So I sit at the window of my apartment in that southernmost town, watching leaves turn red and gold that had only for the first time yesterday been green, watching the sun wax fat and throw off the late summer sparks I knew so well when I lived in the northern town, feeling the air grow camphor-bloated warm and sickly sweet. I sit at my window, turning the pages of schoolbooks I’ll never learn from, watching the buildings do what I have never done. They age, morph, change. They bloat, fuzz over, and release soft spores from fat cankers sagging off their rotting faces, they malform and reform, they become more familiar with each calcifying day. The southernmost town is disappearing, and the northern town is rising, again. A steam engine howls in the distance as it gobbles up the miles, and so much more. The townspeople’s movements weaken, slow, stop. They fade and drift away like vapor. The face of the pale young man appears in the windows, sliding from the flickering edges of my sight into full view as the weeks pass: and then the day will come when he will stand in the street below, as he has stood in all the other dusty streets of all the other towns, his large black eyes fixed on me as the twin-beaked raven in his grasp grotesquely struggles to call out my name, all the names of the monsters of my mother’s memories. Behind and around him, behind and around me, the fully formed streets of my childhood soon will stand, birthed out of the ruins of the southernmost town like a still-born giantess, a puppet of calcified dreams and bone, pulled into unwanted existence by the strings of someone else’s desire. This, this is my mother’s endless suffocating desire, slowing time down around us, winding it back, back, until it becomes the amber-boned river in which I am always and only her little girl, eternal and alone.
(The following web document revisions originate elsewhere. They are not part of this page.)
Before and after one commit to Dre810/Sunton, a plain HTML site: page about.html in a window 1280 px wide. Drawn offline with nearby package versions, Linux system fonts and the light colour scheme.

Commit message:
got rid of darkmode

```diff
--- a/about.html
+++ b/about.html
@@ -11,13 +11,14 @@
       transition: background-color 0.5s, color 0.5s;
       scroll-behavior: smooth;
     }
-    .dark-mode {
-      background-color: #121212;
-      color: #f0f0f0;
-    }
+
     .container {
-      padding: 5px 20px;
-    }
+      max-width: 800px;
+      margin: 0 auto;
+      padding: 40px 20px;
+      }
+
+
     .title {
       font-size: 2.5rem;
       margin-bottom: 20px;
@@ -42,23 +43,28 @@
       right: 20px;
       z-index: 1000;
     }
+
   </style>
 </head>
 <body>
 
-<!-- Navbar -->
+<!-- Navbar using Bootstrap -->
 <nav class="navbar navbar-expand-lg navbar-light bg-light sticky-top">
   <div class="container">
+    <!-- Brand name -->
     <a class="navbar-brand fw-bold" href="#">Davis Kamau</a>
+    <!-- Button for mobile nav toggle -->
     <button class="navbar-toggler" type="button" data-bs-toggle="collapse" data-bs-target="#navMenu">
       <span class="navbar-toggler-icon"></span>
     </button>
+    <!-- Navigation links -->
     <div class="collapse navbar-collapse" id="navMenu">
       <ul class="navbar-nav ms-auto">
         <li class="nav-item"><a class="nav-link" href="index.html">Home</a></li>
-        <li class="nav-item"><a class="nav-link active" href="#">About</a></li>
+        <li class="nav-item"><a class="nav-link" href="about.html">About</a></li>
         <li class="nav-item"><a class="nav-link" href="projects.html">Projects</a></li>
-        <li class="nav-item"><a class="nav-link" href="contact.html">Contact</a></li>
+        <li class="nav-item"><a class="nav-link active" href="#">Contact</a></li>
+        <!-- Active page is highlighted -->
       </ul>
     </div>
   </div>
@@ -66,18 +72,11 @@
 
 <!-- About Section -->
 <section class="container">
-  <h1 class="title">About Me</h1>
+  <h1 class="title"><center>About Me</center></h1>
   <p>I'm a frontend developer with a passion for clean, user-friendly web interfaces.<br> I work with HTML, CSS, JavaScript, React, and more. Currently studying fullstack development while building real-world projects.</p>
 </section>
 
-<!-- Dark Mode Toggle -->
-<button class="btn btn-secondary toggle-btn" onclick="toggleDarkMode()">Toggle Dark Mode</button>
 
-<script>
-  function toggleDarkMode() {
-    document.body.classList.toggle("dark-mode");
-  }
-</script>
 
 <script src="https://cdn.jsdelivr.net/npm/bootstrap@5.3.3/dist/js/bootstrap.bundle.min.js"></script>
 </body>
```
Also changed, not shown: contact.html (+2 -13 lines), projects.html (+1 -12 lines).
I place the blue pen at the small pale circle of my throat.
I can stop time, too.